The Department of Ancient Indian History Culture and Archaeology, University of Sagar under the direction S.K. Pandey and Directorate of Archaeology under the direction of M.D. Khar and K.K. Chakravarty carried out excavation at Nandur on the river Betravati, 12 km South - West of Mandideep, between Bhopal and Itarsi junction. Two trenches viz. NDR - 1 and DDR - II were  dug which yielded the following sequence :

Period I (c. 5th to 4th century B.C.)
This period was characterized by wheel-made pottery represented by deep and thin bowls in black and red ware, besides a few black ware bowls of fine fabric.

Period 1 B (c. 4th to 3rd century B.C.)
This period indicates the use of red, black - and - red and black - slipped wares in addition to wares associated with NBP. However, the excavation did not yield any NBR shards. Important antiquities included cast and punch -marked coins, one carnelian bead, bone stylus, copper antimony rod and a terracotta human figurine. 

Period II (c. 2nd century B.C. to 1st century A.D..)
In this  period there was continuity of the earlier ceramic tradition along  with the introduction of new types like lid - cum- bowl and wide mouthed basins. Other finds include copper coins, shell and terracotta bangles, terracotta beads and iron objects.

Period III (c Ist century A.D. to 4th century A.D.)  
This period is marked by the presence of painted and stamped pottery and some inscribed seals belonging to Kusana Ksatrapa times.

Period IV (c. 4th century to 6th century A.D.)
This yielded grey ware pottery, scales and sealing's bearing various inscriptions. The excavation was continued during 18981-82 leading to exposure of several architectural remains, a brick well and a ringwell, besides pottery and other finds. The pottery consisted of NBP ware, red ware bearing yellowish cream slip and painted with black bands, black and red ware and coarse red ware. The excavation yielded terracotta sealings assignable to Gupta - Ksatrapa period. One of the sealings bearings legend in box - headed characters. The name may be Dattanaga. The second sealing records dasgama, devadasa, meaning perhaps 'Devadasa, the ruler of ten villages'. Last year a signet ring of this ruler (Devadasa) was found on the surface. The third sealing bears maharajaraut in Brahmi characters. The fourth sealing bears the legend matrasena while the one from the Ksatrapa level bears the legend nigamasa.
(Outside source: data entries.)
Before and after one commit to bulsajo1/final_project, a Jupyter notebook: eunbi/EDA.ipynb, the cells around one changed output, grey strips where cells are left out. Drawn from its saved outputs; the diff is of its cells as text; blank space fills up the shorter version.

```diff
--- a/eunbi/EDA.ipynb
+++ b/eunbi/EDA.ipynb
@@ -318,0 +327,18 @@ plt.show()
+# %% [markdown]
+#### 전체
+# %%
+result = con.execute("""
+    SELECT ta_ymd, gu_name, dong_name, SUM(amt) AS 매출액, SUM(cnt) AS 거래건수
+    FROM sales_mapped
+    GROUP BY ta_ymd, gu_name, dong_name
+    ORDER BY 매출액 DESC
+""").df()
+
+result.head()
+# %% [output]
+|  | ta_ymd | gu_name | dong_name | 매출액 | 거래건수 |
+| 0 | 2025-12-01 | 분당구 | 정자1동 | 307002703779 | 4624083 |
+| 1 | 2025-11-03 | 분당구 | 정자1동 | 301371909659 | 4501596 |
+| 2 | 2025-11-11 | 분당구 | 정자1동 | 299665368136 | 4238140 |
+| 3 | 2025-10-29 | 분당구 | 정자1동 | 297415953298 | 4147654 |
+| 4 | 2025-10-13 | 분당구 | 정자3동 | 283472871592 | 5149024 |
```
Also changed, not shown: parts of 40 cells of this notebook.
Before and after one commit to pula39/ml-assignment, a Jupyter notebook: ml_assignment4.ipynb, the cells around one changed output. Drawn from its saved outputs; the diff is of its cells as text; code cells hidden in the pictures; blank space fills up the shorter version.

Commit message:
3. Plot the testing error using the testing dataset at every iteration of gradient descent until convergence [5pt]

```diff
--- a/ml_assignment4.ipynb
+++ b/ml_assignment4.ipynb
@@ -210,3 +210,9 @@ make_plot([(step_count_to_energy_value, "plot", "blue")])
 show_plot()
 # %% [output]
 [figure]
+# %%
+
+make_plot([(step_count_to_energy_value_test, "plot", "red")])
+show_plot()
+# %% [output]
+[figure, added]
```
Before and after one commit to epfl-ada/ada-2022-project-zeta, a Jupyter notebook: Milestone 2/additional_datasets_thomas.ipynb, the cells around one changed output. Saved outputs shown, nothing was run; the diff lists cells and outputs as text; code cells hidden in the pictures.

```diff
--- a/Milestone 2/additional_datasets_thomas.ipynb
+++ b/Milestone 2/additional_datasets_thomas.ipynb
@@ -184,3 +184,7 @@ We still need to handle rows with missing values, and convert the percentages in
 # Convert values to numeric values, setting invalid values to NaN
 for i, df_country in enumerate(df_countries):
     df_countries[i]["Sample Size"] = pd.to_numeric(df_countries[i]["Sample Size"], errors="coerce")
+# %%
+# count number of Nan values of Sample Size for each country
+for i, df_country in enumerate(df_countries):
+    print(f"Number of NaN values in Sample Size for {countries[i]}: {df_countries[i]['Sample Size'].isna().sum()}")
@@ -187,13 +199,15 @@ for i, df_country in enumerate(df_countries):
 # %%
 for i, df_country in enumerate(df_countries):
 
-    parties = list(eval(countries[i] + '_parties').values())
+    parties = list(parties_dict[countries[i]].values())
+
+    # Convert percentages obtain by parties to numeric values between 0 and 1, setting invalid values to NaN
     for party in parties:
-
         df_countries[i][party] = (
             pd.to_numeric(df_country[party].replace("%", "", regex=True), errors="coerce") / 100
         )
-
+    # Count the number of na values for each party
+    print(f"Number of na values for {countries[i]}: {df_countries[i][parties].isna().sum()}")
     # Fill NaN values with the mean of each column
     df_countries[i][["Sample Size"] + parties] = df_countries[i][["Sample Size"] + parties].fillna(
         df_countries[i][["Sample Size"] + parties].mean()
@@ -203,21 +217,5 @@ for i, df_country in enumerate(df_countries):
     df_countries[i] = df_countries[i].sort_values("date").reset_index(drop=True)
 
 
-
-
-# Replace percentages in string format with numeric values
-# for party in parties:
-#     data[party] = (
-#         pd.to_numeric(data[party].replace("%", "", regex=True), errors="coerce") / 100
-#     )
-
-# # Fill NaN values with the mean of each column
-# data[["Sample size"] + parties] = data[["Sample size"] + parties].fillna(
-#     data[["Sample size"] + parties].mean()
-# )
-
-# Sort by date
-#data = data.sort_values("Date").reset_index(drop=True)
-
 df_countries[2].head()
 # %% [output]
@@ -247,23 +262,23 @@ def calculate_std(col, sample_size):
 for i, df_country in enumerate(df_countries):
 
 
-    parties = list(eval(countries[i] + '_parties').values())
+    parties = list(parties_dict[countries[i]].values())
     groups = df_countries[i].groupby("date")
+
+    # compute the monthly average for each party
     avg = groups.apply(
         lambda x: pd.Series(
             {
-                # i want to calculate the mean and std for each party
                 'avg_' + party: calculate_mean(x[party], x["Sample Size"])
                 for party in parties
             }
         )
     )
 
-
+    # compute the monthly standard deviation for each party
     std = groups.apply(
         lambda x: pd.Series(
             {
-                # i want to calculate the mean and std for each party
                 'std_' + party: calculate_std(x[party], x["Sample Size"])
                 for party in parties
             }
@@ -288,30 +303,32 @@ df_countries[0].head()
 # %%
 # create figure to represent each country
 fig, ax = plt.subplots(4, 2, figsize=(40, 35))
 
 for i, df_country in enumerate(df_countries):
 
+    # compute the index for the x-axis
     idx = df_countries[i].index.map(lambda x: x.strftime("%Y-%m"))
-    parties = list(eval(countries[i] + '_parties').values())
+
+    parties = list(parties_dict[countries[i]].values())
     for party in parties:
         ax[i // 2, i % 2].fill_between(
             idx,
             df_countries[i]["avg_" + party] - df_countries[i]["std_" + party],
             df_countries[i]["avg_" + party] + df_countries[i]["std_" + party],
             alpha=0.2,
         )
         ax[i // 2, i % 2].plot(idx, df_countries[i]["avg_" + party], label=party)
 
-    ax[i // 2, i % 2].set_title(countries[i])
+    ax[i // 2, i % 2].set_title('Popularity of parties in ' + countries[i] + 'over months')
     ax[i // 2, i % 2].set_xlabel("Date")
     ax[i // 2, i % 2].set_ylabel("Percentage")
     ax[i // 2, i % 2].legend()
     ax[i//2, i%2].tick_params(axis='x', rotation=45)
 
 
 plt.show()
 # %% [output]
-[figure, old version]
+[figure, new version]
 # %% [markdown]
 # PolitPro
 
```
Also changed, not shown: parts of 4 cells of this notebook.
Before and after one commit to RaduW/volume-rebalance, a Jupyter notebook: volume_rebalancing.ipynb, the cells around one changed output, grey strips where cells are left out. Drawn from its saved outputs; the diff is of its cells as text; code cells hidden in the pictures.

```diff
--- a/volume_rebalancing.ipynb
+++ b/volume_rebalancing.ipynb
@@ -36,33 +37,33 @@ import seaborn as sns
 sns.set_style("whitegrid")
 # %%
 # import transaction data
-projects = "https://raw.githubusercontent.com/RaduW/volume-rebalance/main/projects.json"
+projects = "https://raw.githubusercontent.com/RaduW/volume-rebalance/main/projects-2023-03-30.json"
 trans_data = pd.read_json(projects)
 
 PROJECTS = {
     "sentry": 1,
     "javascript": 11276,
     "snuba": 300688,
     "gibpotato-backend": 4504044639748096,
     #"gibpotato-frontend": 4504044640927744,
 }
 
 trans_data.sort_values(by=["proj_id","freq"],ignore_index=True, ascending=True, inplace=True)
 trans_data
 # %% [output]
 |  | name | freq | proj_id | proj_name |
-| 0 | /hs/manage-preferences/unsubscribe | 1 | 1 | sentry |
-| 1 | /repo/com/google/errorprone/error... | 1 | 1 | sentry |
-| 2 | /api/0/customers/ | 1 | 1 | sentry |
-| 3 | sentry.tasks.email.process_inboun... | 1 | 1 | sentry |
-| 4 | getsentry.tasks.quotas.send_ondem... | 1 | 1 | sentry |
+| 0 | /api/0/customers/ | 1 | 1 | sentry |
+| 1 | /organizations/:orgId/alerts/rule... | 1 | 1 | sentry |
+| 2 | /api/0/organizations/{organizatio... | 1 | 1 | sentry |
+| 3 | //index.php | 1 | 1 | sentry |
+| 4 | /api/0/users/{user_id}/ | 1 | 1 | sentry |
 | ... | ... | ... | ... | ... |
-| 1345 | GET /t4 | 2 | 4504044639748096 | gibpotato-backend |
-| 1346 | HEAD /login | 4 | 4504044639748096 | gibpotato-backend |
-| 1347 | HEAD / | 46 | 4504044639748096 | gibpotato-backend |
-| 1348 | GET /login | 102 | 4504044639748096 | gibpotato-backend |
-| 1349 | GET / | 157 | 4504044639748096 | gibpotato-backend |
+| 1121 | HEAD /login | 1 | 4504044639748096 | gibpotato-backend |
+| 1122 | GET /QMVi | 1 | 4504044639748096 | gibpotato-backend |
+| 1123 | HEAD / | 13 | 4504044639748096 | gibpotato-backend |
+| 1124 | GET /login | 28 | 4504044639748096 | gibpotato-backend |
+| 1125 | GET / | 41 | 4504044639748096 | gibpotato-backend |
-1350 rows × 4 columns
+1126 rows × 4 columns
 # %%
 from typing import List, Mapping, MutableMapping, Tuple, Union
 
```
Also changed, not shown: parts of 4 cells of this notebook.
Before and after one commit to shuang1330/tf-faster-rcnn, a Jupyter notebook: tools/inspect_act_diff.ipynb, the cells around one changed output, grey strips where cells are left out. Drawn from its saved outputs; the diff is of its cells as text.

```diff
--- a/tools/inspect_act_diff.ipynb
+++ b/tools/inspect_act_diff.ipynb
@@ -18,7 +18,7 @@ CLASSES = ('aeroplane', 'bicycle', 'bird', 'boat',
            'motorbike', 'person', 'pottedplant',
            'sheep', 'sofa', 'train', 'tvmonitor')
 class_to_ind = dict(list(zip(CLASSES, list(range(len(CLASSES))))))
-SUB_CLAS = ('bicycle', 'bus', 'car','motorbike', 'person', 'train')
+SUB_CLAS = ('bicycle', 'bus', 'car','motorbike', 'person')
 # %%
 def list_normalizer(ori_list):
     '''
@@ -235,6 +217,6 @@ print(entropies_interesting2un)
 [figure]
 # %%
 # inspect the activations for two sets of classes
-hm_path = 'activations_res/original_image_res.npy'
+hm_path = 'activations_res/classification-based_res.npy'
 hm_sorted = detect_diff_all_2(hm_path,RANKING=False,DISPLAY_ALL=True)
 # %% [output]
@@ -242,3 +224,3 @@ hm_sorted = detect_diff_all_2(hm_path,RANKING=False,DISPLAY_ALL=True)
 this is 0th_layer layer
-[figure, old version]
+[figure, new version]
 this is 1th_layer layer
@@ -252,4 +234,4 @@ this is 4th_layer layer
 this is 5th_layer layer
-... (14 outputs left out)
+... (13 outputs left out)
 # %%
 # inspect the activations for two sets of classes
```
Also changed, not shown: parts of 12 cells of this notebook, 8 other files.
Finds include : punch marked, cast and  Naga coins, silver coins  of the Mughal times, ivory and terracotta female figures, terracotta animal figurines, beads of terracotta and semi- precious stones, copper wheel, antimony rod, arrow- heads and iron objects of daily use.
As a result of the excavations,  the following periods could be established :

  • Period IA - Pre Mauryan (7th to 4th century B.C.)
  • Period  IB - Mauryan (4th to 2nd century B.C.)
  • Period II - Sunga - Satavahana (2nd century B.C. to 2nd century A.D.)
  • Period III - Kshatrapa - Naga (end to 4th Century A.D.)
  • Period IV - Gupta (4th to 6th century A.D.)Period V - Medieval (7th century A.D.)

The excavations were continued during 1982-83. The excavation at NDR - V revealed the position of Pre-Mauryan levels in the light of previous results. The sequence yielded was the same as in NDRI and II. The notable antiquities included bricks measuring 20 x 15 cms from the Kshatrapa levels (layers 3), brick structure iron nails, head scratchier with 'MA' symbol, copper coins, stone torso of Vishnu and beads.

In NDR III, eighteen trenches measuring 24 x 12 were laid towards south naming NDR VI to find out the extension of the structure. During the horizontal dig all the structural deposits of NDR III, i.e. , Muslim, Gupta and Kshatrapa were noticed.

The deposit of Gupta phase yielded brick walls with two different sizes of bricks, drainage system with earthen conduits showing the flow of water from east to west and perhaps a part of a compound wall. the top layer yielded a masonry wall and some coins of Muslim period.